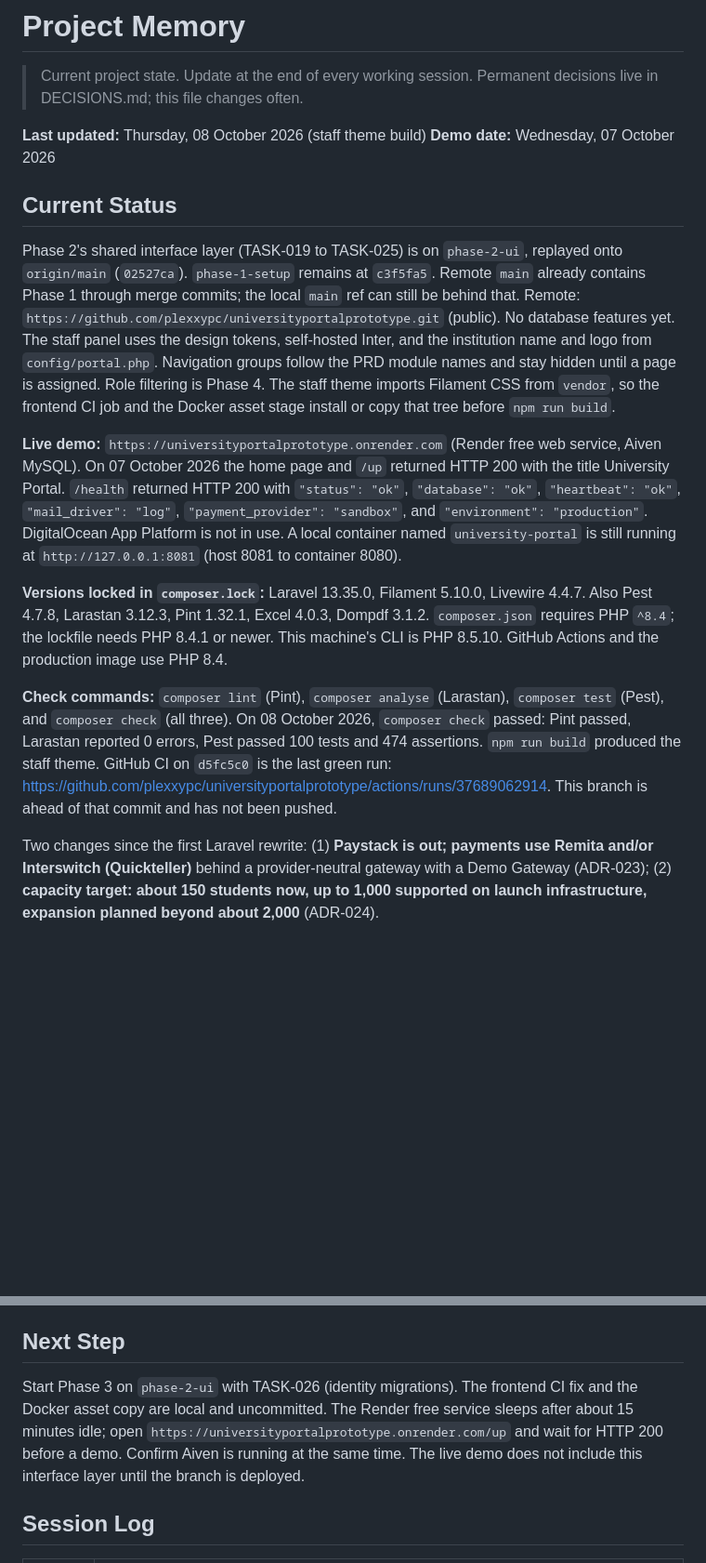
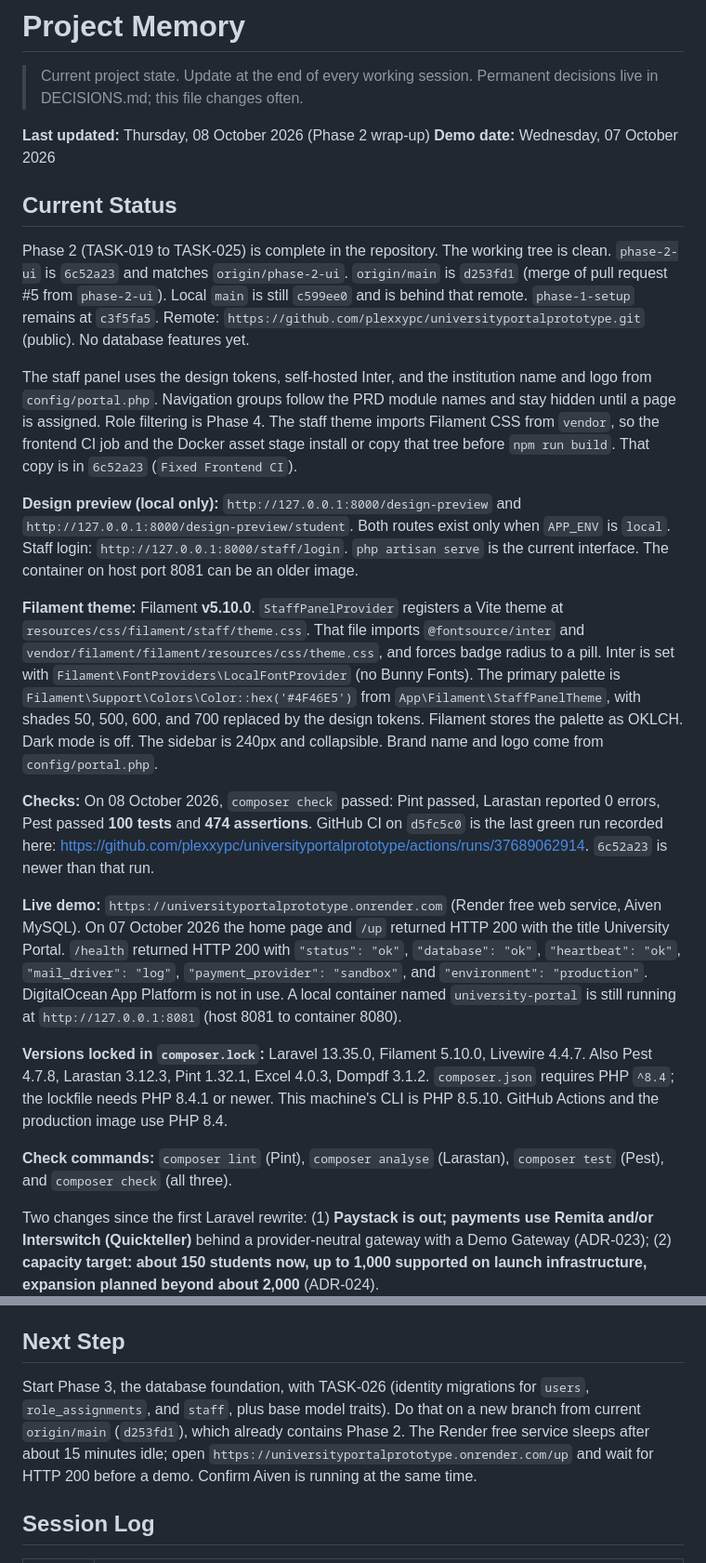
Before and after one commit to plexxypc/universityportalprototype, a Markdown page: MEMORY.md, 2 parts joined by grey strips. Shown at 93% size. GitHub-like rendering; blank space fills up the shorter version.

```diff
--- a/MEMORY.md
+++ b/MEMORY.md
@@ -3,18 +3,26 @@
 > Current project state. Update at the end of every working session.
 > Permanent decisions live in DECISIONS.md; this file changes often.
 
-**Last updated:** Thursday, 08 October 2026 (staff theme build)
+**Last updated:** Thursday, 08 October 2026 (Phase 2 wrap-up)
 **Demo date:** Wednesday, 07 October 2026
 
 ## Current Status
 
-Phase 2's shared interface layer (TASK-019 to TASK-025) is on `phase-2-ui`, replayed onto `origin/main` (`02527ca`). `phase-1-setup` remains at `c3f5fa5`. Remote `main` already contains Phase 1 through merge commits; the local `main` ref can still be behind that. Remote: `https://github.com/plexxypc/universityportalprototype.git` (public). No database features yet. The staff panel uses the design tokens, self-hosted Inter, and the institution name and logo from `config/portal.php`. Navigation groups follow the PRD module names and stay hidden until a page is assigned. Role filtering is Phase 4. The staff theme imports Filament CSS from `vendor`, so the frontend CI job and the Docker asset stage install or copy that tree before `npm run build`.
+Phase 2 (TASK-019 to TASK-025) is complete in the repository. The working tree is clean. `phase-2-ui` is `6c52a23` and matches `origin/phase-2-ui`. `origin/main` is `d253fd1` (merge of pull request #5 from `phase-2-ui`). Local `main` is still `c599ee0` and is behind that remote. `phase-1-setup` remains at `c3f5fa5`. Remote: `https://github.com/plexxypc/universityportalprototype.git` (public). No database features yet.
+
+The staff panel uses the design tokens, self-hosted Inter, and the institution name and logo from `config/portal.php`. Navigation groups follow the PRD module names and stay hidden until a page is assigned. Role filtering is Phase 4. The staff theme imports Filament CSS from `vendor`, so the frontend CI job and the Docker asset stage install or copy that tree before `npm run build`. That copy is in `6c52a23` (`Fixed Frontend CI`).
+
+**Design preview (local only):** `http://127.0.0.1:8000/design-preview` and `http://127.0.0.1:8000/design-preview/student`. Both routes exist only when `APP_ENV` is `local`. Staff login: `http://127.0.0.1:8000/staff/login`. `php artisan serve` is the current interface. The container on host port 8081 can be an older image.
+
+**Filament theme:** Filament **v5.10.0**. `StaffPanelProvider` registers a Vite theme at `resources/css/filament/staff/theme.css`. That file imports `@fontsource/inter` and `vendor/filament/filament/resources/css/theme.css`, and forces badge radius to a pill. Inter is set with `Filament\FontProviders\LocalFontProvider` (no Bunny Fonts). The primary palette is `Filament\Support\Colors\Color::hex('#4F46E5')` from `App\Filament\StaffPanelTheme`, with shades 50, 500, 600, and 700 replaced by the design tokens. Filament stores the palette as OKLCH. Dark mode is off. The sidebar is 240px and collapsible. Brand name and logo come from `config/portal.php`.
+
+**Checks:** On 08 October 2026, `composer check` passed: Pint passed, Larastan reported 0 errors, Pest passed **100 tests** and **474 assertions**. GitHub CI on `d5fc5c0` is the last green run recorded here: https://github.com/plexxypc/universityportalprototype/actions/runs/37689062914. `6c52a23` is newer than that run.
 
 **Live demo:** `https://universityportalprototype.onrender.com` (Render free web service, Aiven MySQL). On 07 October 2026 the home page and `/up` returned HTTP 200 with the title University Portal. `/health` returned HTTP 200 with `"status": "ok"`, `"database": "ok"`, `"heartbeat": "ok"`, `"mail_driver": "log"`, `"payment_provider": "sandbox"`, and `"environment": "production"`. DigitalOcean App Platform is not in use. A local container named `university-portal` is still running at `http://127.0.0.1:8081` (host 8081 to container 8080).
 
 **Versions locked in `composer.lock`:** Laravel 13.35.0, Filament 5.10.0, Livewire 4.4.7. Also Pest 4.7.8, Larastan 3.12.3, Pint 1.32.1, Excel 4.0.3, Dompdf 3.1.2. `composer.json` requires PHP `^8.4`; the lockfile needs PHP 8.4.1 or newer. This machine's CLI is PHP 8.5.10. GitHub Actions and the production image use PHP 8.4.
 
-**Check commands:** `composer lint` (Pint), `composer analyse` (Larastan), `composer test` (Pest), and `composer check` (all three). On 08 October 2026, `composer check` passed: Pint passed, Larastan reported 0 errors, Pest passed 100 tests and 474 assertions. `npm run build` produced the staff theme. GitHub CI on `d5fc5c0` is the last green run: https://github.com/plexxypc/universityportalprototype/actions/runs/37689062914. This branch is ahead of that commit and has not been pushed.
+**Check commands:** `composer lint` (Pint), `composer analyse` (Larastan), `composer test` (Pest), and `composer check` (all three).
 
 Two changes since the first Laravel rewrite: (1) **Paystack is out; payments use Remita and/or Interswitch (Quickteller)** behind a provider-neutral gateway with a Demo Gateway (ADR-023); (2) **capacity target: about 150 students now, up to 1,000 supported on launch infrastructure, expansion planned beyond about 2,000** (ADR-024).
 
@@ -98,7 +122,7 @@ Still open from Phase 0, and not blockers for the layout work: TASK-002 (Digital
 
 ## Next Step
 
-Start Phase 3 on `phase-2-ui` with TASK-026 (identity migrations). The frontend CI fix and the Docker asset copy are local and uncommitted. The Render free service sleeps after about 15 minutes idle; open `https://universityportalprototype.onrender.com/up` and wait for HTTP 200 before a demo. Confirm Aiven is running at the same time. The live demo does not include this interface layer until the branch is deployed.
+Start Phase 3, the database foundation, with TASK-026 (identity migrations for `users`, `role_assignments`, and `staff`, plus base model traits). Do that on a new branch from current `origin/main` (`d253fd1`), which already contains Phase 2. The Render free service sleeps after about 15 minutes idle; open `https://universityportalprototype.onrender.com/up` and wait for HTTP 200 before a demo. Confirm Aiven is running at the same time.
 
 ## Session Log
 
```
Also changed, not shown: other parts of MEMORY.md (+20 -3 lines).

————————

Exercise aim: In your copy, please omit the pictures and print every line of the records exactly.

Exercise solution:
Before and after one commit to plexxypc/universityportalprototype, a Markdown page: MEMORY.md, 2 parts joined by grey strips. Shown at 93% size. GitHub-like rendering; blank space fills up the shorter version.

```diff
--- a/MEMORY.md
+++ b/MEMORY.md
@@ -3,18 +3,26 @@
 > Current project state. Update at the end of every working session.
 > Permanent decisions live in DECISIONS.md; this file changes often.
 
-**Last updated:** Thursday, 08 October 2026 (staff theme build)
+**Last updated:** Thursday, 08 October 2026 (Phase 2 wrap-up)
 **Demo date:** Wednesday, 07 October 2026
 
 ## Current Status
 
-Phase 2's shared interface layer (TASK-019 to TASK-025) is on `phase-2-ui`, replayed onto `origin/main` (`02527ca`). `phase-1-setup` remains at `c3f5fa5`. Remote `main` already contains Phase 1 through merge commits; the local `main` ref can still be behind that. Remote: `https://github.com/plexxypc/universityportalprototype.git` (public). No database features yet. The staff panel uses the design tokens, self-hosted Inter, and the institution name and logo from `config/portal.php`. Navigation groups follow the PRD module names and stay hidden until a page is assigned. Role filtering is Phase 4. The staff theme imports Filament CSS from `vendor`, so the frontend CI job and the Docker asset stage install or copy that tree before `npm run build`.
+Phase 2 (TASK-019 to TASK-025) is complete in the repository. The working tree is clean. `phase-2-ui` is `6c52a23` and matches `origin/phase-2-ui`. `origin/main` is `d253fd1` (merge of pull request #5 from `phase-2-ui`). Local `main` is still `c599ee0` and is behind that remote. `phase-1-setup` remains at `c3f5fa5`. Remote: `https://github.com/plexxypc/universityportalprototype.git` (public). No database features yet.
+
+The staff panel uses the design tokens, self-hosted Inter, and the institution name and logo from `config/portal.php`. Navigation groups follow the PRD module names and stay hidden until a page is assigned. Role filtering is Phase 4. The staff theme imports Filament CSS from `vendor`, so the frontend CI job and the Docker asset stage install or copy that tree before `npm run build`. That copy is in `6c52a23` (`Fixed Frontend CI`).
+
+**Design preview (local only):** `http://127.0.0.1:8000/design-preview` and `http://127.0.0.1:8000/design-preview/student`. Both routes exist only when `APP_ENV` is `local`. Staff login: `http://127.0.0.1:8000/staff/login`. `php artisan serve` is the current interface. The container on host port 8081 can be an older image.
+
+**Filament theme:** Filament **v5.10.0**. `StaffPanelProvider` registers a Vite theme at `resources/css/filament/staff/theme.css`. That file imports `@fontsource/inter` and `vendor/filament/filament/resources/css/theme.css`, and forces badge radius to a pill. Inter is set with `Filament\FontProviders\LocalFontProvider` (no Bunny Fonts). The primary palette is `Filament\Support\Colors\Color::hex('#4F46E5')` from `App\Filament\StaffPanelTheme`, with shades 50, 500, 600, and 700 replaced by the design tokens. Filament stores the palette as OKLCH. Dark mode is off. The sidebar is 240px and collapsible. Brand name and logo come from `config/portal.php`.
+
+**Checks:** On 08 October 2026, `composer check` passed: Pint passed, Larastan reported 0 errors, Pest passed **100 tests** and **474 assertions**. GitHub CI on `d5fc5c0` is the last green run recorded here: https://github.com/plexxypc/universityportalprototype/actions/runs/37689062914. `6c52a23` is newer than that run.
 
 **Live demo:** `https://universityportalprototype.onrender.com` (Render free web service, Aiven MySQL). On 07 October 2026 the home page and `/up` returned HTTP 200 with the title University Portal. `/health` returned HTTP 200 with `"status": "ok"`, `"database": "ok"`, `"heartbeat": "ok"`, `"mail_driver": "log"`, `"payment_provider": "sandbox"`, and `"environment": "production"`. DigitalOcean App Platform is not in use. A local container named `university-portal` is still running at `http://127.0.0.1:8081` (host 8081 to container 8080).
 
 **Versions locked in `composer.lock`:** Laravel 13.35.0, Filament 5.10.0, Livewire 4.4.7. Also Pest 4.7.8, Larastan 3.12.3, Pint 1.32.1, Excel 4.0.3, Dompdf 3.1.2. `composer.json` requires PHP `^8.4`; the lockfile needs PHP 8.4.1 or newer. This machine's CLI is PHP 8.5.10. GitHub Actions and the production image use PHP 8.4.
 
-**Check commands:** `composer lint` (Pint), `composer analyse` (Larastan), `composer test` (Pest), and `composer check` (all three). On 08 October 2026, `composer check` passed: Pint passed, Larastan reported 0 errors, Pest passed 100 tests and 474 assertions. `npm run build` produced the staff theme. GitHub CI on `d5fc5c0` is the last green run: https://github.com/plexxypc/universityportalprototype/actions/runs/37689062914. This branch is ahead of that commit and has not been pushed.
+**Check commands:** `composer lint` (Pint), `composer analyse` (Larastan), `composer test` (Pest), and `composer check` (all three).
 
 Two changes since the first Laravel rewrite: (1) **Paystack is out; payments use Remita and/or Interswitch (Quickteller)** behind a provider-neutral gateway with a Demo Gateway (ADR-023); (2) **capacity target: about 150 students now, up to 1,000 supported on launch infrastructure, expansion planned beyond about 2,000** (ADR-024).
 
@@ -98,7 +122,7 @@ Still open from Phase 0, and not blockers for the layout work: TASK-002 (Digital
 
 ## Next Step
 
-Start Phase 3 on `phase-2-ui` with TASK-026 (identity migrations). The frontend CI fix and the Docker asset copy are local and uncommitted. The Render free service sleeps after about 15 minutes idle; open `https://universityportalprototype.onrender.com/up` and wait for HTTP 200 before a demo. Confirm Aiven is running at the same time. The live demo does not include this interface layer until the branch is deployed.
+Start Phase 3, the database foundation, with TASK-026 (identity migrations for `users`, `role_assignments`, and `staff`, plus base model traits). Do that on a new branch from current `origin/main` (`d253fd1`), which already contains Phase 2. The Render free service sleeps after about 15 minutes idle; open `https://universityportalprototype.onrender.com/up` and wait for HTTP 200 before a demo. Confirm Aiven is running at the same time.
 
 ## Session Log
 
```
Also changed, not shown: other parts of MEMORY.md (+20 -3 lines).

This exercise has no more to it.